■ **Data section**:
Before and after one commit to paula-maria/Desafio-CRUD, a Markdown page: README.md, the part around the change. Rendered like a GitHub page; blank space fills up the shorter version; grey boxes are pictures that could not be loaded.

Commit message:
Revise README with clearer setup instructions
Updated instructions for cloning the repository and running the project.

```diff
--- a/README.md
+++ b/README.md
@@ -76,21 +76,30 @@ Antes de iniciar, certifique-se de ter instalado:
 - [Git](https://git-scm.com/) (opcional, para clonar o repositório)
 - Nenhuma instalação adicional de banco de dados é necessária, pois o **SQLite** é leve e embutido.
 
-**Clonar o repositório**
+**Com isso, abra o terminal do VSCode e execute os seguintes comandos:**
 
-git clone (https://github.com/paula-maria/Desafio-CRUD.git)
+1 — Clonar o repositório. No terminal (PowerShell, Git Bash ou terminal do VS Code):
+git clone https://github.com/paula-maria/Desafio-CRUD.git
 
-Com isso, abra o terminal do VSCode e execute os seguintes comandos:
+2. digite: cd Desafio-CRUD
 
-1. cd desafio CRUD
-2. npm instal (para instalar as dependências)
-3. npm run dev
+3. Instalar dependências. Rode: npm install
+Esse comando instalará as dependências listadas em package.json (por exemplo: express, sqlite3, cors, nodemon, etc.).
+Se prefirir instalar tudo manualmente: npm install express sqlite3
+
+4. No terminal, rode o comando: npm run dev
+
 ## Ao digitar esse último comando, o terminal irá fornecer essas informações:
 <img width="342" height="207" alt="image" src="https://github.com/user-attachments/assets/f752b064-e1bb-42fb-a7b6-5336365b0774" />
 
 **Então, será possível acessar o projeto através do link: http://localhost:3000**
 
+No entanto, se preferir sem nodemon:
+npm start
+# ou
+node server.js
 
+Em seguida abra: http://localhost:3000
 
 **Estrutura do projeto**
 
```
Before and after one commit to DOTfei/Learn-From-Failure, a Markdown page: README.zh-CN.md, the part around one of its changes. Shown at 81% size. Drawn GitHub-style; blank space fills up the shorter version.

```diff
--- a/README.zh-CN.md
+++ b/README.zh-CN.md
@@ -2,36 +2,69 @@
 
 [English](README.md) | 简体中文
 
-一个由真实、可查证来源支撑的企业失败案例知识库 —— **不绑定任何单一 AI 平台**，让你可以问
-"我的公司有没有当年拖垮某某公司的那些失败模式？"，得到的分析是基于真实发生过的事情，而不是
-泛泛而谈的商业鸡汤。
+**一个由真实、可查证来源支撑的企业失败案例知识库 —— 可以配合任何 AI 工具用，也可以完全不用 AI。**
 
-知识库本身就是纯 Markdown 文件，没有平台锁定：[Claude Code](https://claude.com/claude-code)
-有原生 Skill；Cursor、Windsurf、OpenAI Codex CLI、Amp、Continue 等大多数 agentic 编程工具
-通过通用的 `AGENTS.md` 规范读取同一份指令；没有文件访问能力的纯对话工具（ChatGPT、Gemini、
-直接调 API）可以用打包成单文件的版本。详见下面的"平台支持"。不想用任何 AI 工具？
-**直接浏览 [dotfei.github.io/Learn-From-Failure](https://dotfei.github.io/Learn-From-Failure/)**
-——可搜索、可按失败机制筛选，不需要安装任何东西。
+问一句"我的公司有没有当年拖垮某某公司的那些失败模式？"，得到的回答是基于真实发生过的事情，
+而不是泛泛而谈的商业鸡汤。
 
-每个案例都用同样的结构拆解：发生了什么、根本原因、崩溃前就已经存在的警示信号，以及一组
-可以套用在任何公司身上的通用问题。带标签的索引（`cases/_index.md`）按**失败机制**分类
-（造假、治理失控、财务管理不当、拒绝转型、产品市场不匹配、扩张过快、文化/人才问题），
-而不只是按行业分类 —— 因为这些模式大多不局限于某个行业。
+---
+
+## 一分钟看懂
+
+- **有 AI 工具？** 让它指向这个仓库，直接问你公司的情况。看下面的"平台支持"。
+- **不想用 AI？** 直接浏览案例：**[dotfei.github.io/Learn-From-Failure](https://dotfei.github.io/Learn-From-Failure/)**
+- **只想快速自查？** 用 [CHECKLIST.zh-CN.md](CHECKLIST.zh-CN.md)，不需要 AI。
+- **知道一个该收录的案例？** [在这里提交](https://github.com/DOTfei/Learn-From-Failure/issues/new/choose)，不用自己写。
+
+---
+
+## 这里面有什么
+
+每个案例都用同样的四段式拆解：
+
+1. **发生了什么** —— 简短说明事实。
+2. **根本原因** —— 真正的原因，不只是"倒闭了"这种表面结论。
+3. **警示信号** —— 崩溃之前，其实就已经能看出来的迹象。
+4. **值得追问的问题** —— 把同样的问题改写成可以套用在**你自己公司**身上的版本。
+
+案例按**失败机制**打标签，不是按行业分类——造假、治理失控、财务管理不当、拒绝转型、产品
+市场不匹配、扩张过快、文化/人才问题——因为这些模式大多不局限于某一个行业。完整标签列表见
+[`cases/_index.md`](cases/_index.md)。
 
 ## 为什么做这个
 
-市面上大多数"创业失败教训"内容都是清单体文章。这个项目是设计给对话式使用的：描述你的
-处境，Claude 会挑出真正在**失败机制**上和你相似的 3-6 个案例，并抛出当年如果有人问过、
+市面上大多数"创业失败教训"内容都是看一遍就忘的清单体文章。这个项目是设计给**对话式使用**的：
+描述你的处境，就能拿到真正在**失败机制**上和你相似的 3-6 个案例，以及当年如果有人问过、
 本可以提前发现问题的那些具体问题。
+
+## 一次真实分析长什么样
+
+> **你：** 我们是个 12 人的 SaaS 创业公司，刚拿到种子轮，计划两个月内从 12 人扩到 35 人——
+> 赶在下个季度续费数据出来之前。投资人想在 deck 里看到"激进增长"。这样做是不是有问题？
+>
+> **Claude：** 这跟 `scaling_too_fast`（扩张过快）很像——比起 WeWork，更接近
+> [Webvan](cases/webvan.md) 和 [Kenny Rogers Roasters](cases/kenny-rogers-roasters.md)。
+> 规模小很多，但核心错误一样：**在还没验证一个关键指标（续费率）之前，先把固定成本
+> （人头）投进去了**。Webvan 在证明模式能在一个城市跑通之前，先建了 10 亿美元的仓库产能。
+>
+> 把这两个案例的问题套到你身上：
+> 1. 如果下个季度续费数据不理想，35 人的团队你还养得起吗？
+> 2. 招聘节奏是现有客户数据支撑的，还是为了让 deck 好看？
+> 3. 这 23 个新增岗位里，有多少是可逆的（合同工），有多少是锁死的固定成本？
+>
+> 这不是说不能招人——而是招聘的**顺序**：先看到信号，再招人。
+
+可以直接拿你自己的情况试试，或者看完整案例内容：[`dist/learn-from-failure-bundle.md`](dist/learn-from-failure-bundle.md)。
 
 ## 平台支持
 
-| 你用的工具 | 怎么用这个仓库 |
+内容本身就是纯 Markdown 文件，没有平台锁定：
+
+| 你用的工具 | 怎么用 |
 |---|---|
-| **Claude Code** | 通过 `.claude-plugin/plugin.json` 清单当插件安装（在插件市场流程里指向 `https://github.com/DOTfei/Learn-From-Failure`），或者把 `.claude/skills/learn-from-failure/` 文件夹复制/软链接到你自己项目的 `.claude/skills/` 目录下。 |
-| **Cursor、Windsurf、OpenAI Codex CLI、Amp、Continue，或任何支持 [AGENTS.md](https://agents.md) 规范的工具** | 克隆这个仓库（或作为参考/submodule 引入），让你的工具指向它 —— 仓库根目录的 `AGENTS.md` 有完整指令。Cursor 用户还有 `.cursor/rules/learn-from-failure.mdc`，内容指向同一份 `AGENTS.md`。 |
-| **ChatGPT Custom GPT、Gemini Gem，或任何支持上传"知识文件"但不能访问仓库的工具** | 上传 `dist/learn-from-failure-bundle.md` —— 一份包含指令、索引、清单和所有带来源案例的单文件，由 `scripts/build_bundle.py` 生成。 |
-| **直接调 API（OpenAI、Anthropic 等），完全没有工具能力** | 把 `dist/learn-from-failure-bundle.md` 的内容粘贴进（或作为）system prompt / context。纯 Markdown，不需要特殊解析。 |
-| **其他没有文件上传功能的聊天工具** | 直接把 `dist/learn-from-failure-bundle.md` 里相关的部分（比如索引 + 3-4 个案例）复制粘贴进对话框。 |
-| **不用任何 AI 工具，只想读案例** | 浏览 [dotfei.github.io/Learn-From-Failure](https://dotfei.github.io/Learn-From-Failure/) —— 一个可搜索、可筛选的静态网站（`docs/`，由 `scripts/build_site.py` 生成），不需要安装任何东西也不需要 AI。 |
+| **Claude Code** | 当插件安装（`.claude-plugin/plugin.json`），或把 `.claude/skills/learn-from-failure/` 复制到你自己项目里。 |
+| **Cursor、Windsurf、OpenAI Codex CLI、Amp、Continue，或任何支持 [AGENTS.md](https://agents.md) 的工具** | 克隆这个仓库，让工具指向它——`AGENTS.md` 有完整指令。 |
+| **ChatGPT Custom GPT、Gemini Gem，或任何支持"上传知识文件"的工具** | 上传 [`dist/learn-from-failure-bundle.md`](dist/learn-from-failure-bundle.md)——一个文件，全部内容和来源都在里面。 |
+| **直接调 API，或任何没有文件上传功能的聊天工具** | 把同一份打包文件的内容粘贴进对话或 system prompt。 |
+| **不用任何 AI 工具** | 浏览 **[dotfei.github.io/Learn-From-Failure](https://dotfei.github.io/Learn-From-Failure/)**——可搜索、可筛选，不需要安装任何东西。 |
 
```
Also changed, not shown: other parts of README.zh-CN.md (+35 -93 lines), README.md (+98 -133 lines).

■ **What needs to be done**:
Among the lines of the material above, count those that include "terminal" and report that number alone.

■ **Answer area**:
5